SOURCE RECORDS:
<<<<
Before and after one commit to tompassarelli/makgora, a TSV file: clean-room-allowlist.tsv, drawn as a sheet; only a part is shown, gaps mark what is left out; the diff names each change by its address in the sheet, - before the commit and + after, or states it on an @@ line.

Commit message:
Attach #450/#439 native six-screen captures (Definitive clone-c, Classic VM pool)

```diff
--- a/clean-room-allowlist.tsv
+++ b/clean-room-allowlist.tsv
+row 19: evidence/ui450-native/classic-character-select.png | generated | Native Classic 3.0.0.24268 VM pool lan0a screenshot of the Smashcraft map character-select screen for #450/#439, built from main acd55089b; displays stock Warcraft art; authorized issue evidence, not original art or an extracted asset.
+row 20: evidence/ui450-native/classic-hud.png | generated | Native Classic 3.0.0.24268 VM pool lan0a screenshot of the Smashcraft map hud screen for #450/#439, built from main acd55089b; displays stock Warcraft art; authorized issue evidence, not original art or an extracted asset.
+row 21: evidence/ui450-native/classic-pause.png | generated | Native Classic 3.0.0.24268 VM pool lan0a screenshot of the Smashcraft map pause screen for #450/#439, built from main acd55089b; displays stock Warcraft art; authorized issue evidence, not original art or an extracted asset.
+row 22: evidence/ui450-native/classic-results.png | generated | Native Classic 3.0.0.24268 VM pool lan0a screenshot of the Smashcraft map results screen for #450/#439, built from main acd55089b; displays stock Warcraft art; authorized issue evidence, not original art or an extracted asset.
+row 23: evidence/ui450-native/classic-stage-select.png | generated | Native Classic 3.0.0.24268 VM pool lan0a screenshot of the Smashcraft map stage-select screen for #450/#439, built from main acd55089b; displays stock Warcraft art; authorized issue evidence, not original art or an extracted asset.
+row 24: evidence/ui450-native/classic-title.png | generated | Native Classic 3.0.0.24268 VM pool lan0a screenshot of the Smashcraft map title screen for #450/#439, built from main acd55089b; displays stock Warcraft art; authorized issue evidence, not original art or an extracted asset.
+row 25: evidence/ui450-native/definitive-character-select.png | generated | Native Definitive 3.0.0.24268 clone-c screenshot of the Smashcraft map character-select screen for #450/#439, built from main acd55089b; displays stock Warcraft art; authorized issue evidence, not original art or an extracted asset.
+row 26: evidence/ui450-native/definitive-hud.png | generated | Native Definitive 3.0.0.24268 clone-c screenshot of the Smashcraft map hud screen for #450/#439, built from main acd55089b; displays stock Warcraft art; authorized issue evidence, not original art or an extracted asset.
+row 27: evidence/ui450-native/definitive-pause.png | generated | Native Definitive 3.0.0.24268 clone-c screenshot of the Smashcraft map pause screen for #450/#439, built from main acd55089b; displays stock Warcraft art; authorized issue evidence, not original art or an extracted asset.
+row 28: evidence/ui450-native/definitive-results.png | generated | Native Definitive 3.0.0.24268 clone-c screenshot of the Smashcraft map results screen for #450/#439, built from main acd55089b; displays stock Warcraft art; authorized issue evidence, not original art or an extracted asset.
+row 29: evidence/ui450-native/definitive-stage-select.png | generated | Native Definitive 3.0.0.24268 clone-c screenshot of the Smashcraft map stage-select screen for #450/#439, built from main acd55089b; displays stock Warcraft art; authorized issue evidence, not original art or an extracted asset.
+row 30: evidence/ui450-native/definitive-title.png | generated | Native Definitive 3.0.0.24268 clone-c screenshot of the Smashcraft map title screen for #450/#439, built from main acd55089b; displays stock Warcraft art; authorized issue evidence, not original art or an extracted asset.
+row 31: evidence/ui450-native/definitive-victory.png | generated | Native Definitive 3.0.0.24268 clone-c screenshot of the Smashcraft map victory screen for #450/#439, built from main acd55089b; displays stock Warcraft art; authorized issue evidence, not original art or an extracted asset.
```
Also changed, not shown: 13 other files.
>>>>
ABOUT THIS EXERCISE: In the material above, find each line that has the string "clean" and return it.

SOLUTION TO THE PROBLEM:
Before and after one commit to tompassarelli/makgora, a TSV file: clean-room-allowlist.tsv, drawn as a sheet; only a part is shown, gaps mark what is left out; the diff names each change by its address in the sheet, - before the commit and + after, or states it on an @@ line.
--- a/clean-room-allowlist.tsv
+++ b/clean-room-allowlist.tsv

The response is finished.